It is said that writers find creativity and inspiration in isolation, but a pandemic brings its own special set of challenges.
Join us this August 25, Tuesday at 5:00 PM as three internationally acclaimed Ateneo de Manila University Press authors--Reine Arcache Melvin, Sarge Lacuesta, and Dorian Merina--discuss how COVID-19 is shaping their writing.
A discussion on how COVID-19 is shaping their writing
author or City Stories
Sarge Lacuesta has won many awards for his writing, among them three National Book Awards, the Madrigal Gonzalez Best First Book Award, the NVM Gonzalez Award, and numerous Palanca and Philippines Graphic Awards.
He is Editor-at-Large at Esquire Philippines and Nonfiction Editor at Panorama: the Journal of Intelligent Travel.
Reine Archache Melvin
author of The Betrayed
Reine Arcache Melvin was born and raised in Manila and is a Filipina-American writer and the author of A Normal Life and Other Stories and The Betrayed, published by Ateneo de Manila University Press. The Betrayed won both the National Book Award and the Palanca Grand Prize for the Novel. A Normal Life won the National Book Award for fiction and was translated into French and published as “Une Vie Normale” (Esprit des Peninsules, Paris).
author of Di Achichuk
Journalist, poet, and author Dorian Merina has taught and reported throughout Southeast Asia and in New York and Los Angeles. He co-hosts the podcast, Istorya Nu Ivatan, about life in Batanes and among the Ivatan diaspora.
He is the author of Di Achichuk: Poems and Images from Batanes, two chapbooks of poetry, The Changegiver and Stone of the Fish, and a spoken word album, Heaven is a Second Language.
When I was young I dreaded leaving my city for the countryside.

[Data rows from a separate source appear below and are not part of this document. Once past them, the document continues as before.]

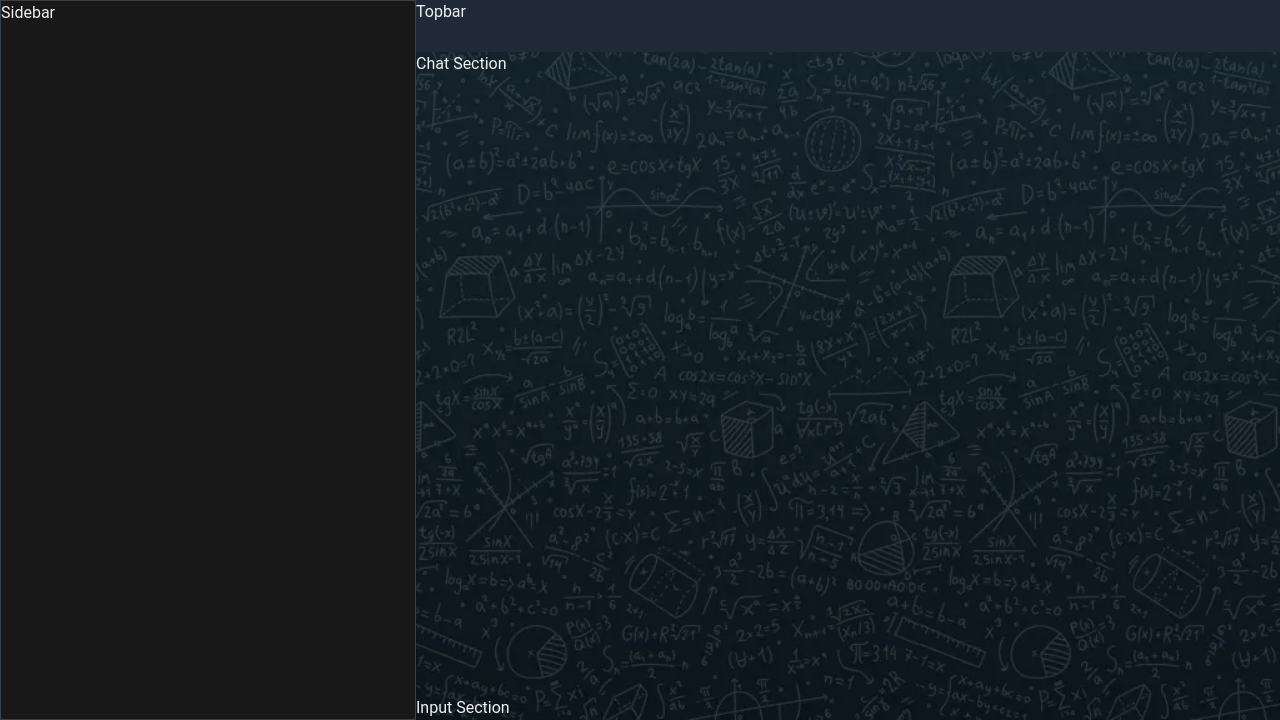
Repository: Qu4ntumGuy/telegram-clone
Page: /
An editor plug-in stored every save of this project. The page is shown before and after the next save, followed by the edit.
The browser window is 1280 px wide. The pictures show the whole page.
The project was rebuilt for these pictures with package versions that can differ from the ones it lists, and the page was loaded fresh each time. Also part of the build but not shown: src/Utils/ContextProvider.js.

Above is the page before, as saved 2024-07-15 11:36:37.

After the next save:
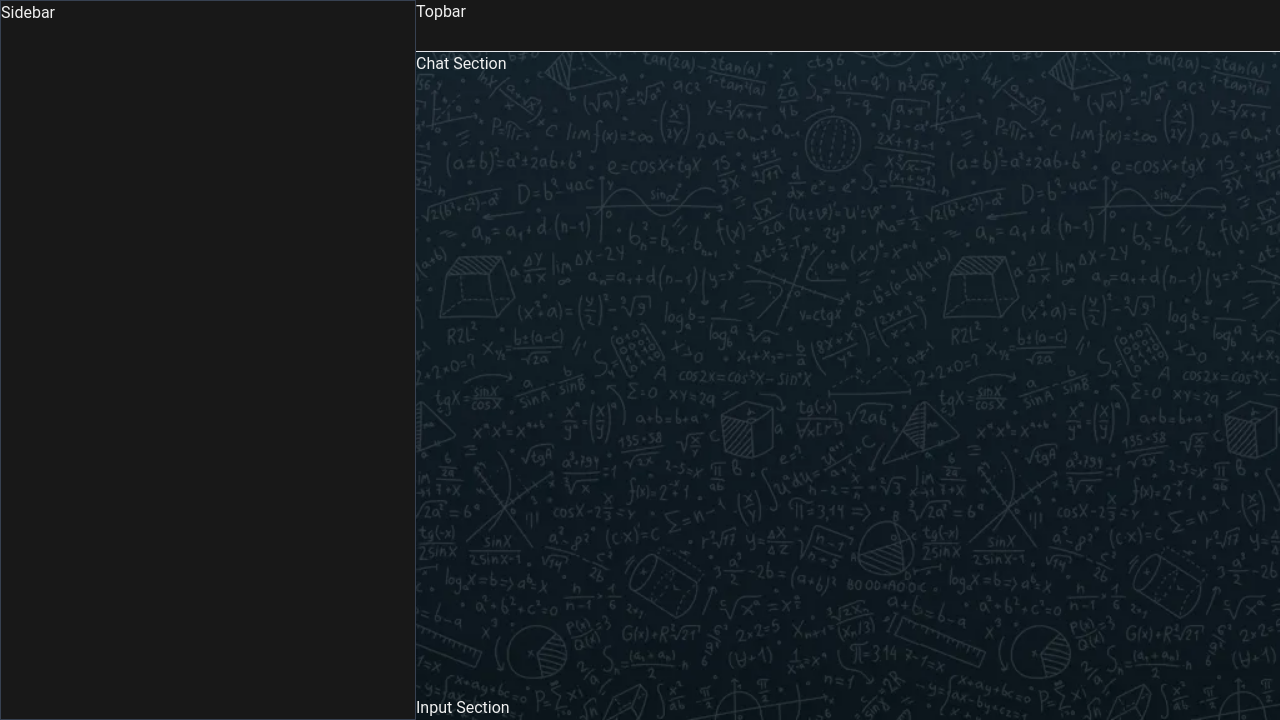
Saved 3 min 8 s later.
--- a/src/Pages/Home/Home.js
+++ b/src/Pages/Home/Home.js
@@ -17,9 +17,7 @@ function Home() {
       className="flex flex-col justify-center bg-cover h-screen w-full "
       style={{ backgroundImage: `url(${backgroundImage})` }}
     >
-      <div className="top-0 mb-auto h-14 border-b border-gray-800 bg-gray-800">
-        Topbar
-      </div>
+      <div className="top-0 mb-auto h-14 border-b  bg-[#181818]">Topbar</div>
       <div className="flex flex-col h-full">
         <div className="top-0">Chat Section</div>
         <div className="bottom-0 mt-auto">Input Section</div>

It meant leaving the space around me: a small desk, a twin-sized bed, and the wall beside it, covered with posters of my favorite bands.
There was also the street I lived on, my best friend’s house two blocks away, the store another block after that. A little farther out was the avenue lined with the grocery stores, cafés, and videogame arcades I regularly visited. Across it was the school I attended. And just a bus and jeepney ride away was the mall I went to with friends for ice cream and sausage sandwiches and comic books.

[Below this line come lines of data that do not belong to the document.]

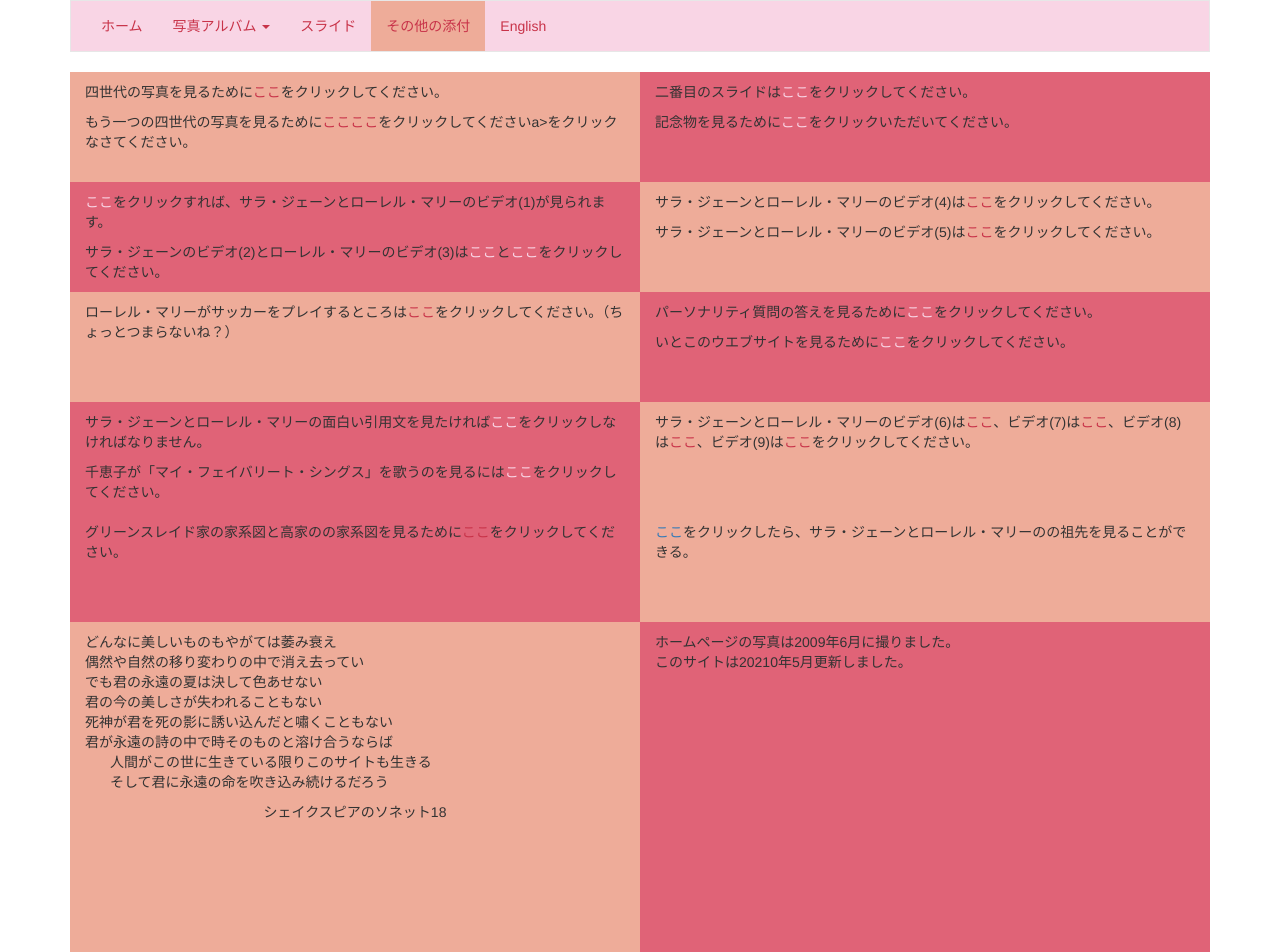
Repository: George2916/Sarah-Jane-and-Laurel-Marie
Page: misc-jap.html
The author's editor kept a record of every edit. The page is drawn from the files as they stood at one moment, then again after the next edit.
The browser window is 1280 px wide. The pictures show the whole page.

Above is the page before.
Console error: TypeError: Cannot read properties of null (reading 'style')

After the next edit:
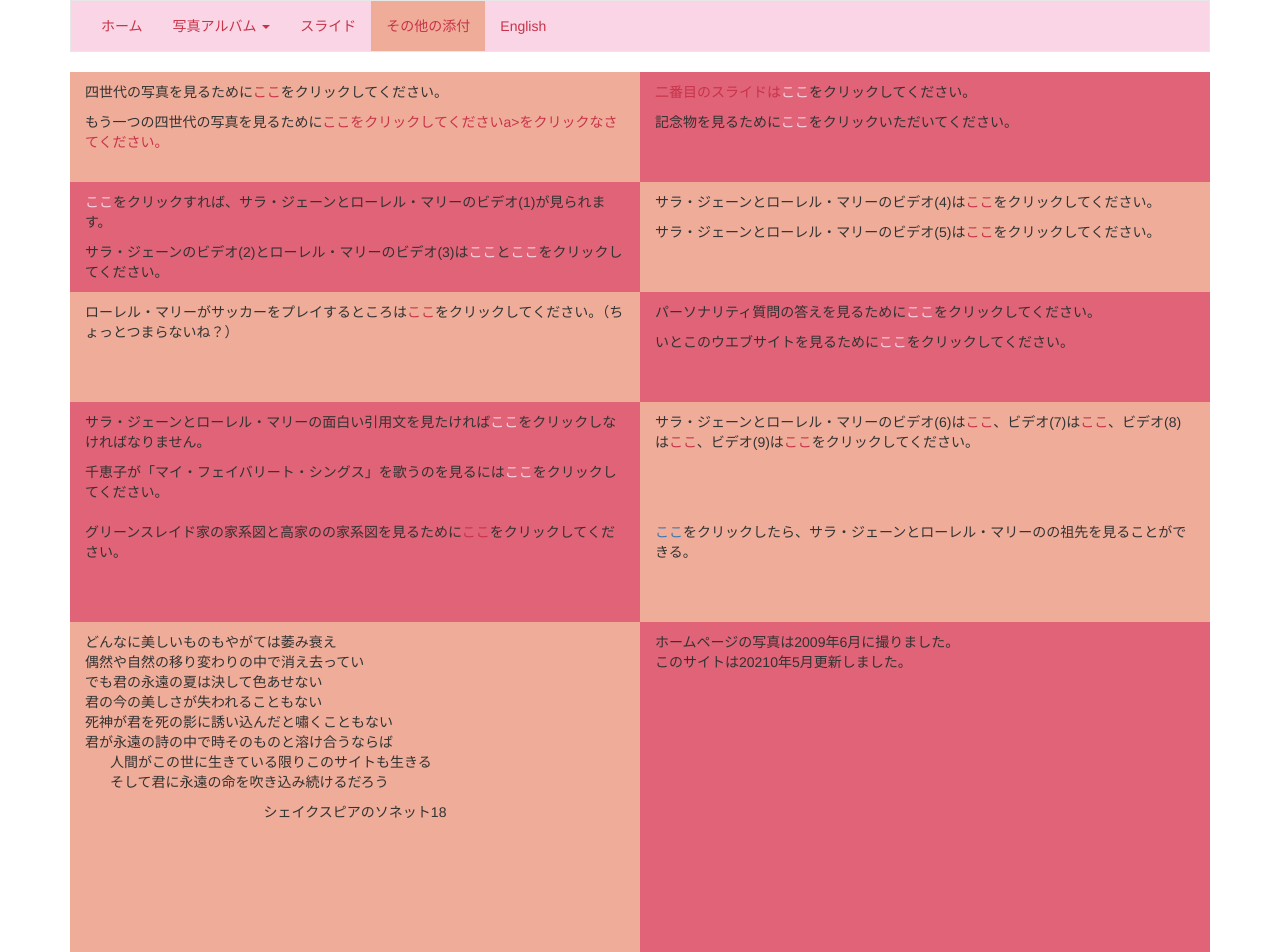
The edit:
--- a/misc-jap.html
+++ b/misc-jap.html
@@ -56,7 +56,7 @@
 
             <div class="col-sm-6 color1 box1">
                 <p>四世代の写真を見るために<a class="misc-link-1 AAA" href="familytreeT.html">ここ</a>をクリックしてください。</p>
-                <p>もう一つの四世代の写真を見るために<a class="misc-link-1 AAA" href="familytreeM.html">ここ</<a class="misc-link-3 AAA" href="https://www.youtube.com/watch?v=NwOyJzJh9Wc">ここ</a>をクリックしてくださいa>をクリックなさてください。</p>
+                <p>もう一つの四世代の写真を見るために<a class="misc-link-1 AAA" href="familytreeM.html">ここ</<a class="misc-link-3 AAA" href="https://www.youtube.com/watch?v=NwOyJzJh9Wc">をクリックしてくださいa>をクリックなさてください。</p>
             </div>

The only time I was ever happy to leave was on the rare occasion I was visiting another city—often more advanced and more exciting, with skylines that soared higher, with brighter lights and busier streets. But even there I felt right at home, surrounded by millions of people and their millions of stories, in which the city became the foreground or the background, the hero or the villain, the familiar or the alien, the inexhaustible or the disposable.
In this collection, I’ve chosen to briefly revisit the cities that I’ve written about across two decades of writing. Most of the stories have been extensively rethought and rewritten, and I hope that they offer a fresh experience to old readers, young citizens, and new visitors alike.
Welcome to my cities, and thank you for your stay.
Set in a time of dictatorship and political upheaval, The Betrayed tells the story of two sisters who love the same man. Their passion threatens to lead them to betray not only each other, but all that their father stood for. Shy, idealistic Pilar initially resolves to carry on her father’s fight against the dictator, while her flamboyant older sister Lali reacts by marrying the enemy—Arturo, the dictator’s godson. Each tries to find their place in this violent world, but can they withstand the corruption of politics and the relentless pull of their own desires? What price must one pay for passion?
This is a beautiful, moving example of the poetry of place.
Achichúk names both the collection and the place with which Merina is deeply familiar. That two-part signification invites us to read Achichúk as lyric geography. Its best poems convey deftness, verve, and grace. And the syntax found in the poems—in the arrangements on the page and the word-music they score—embody the energies of tide and wind.
If culture is a form of survival, then Merina not only enriches Philippine poetry but also enables Ivatan culture to thrive in a language that his tillage has made hospitable. —John Labella, Ateneo de Manila University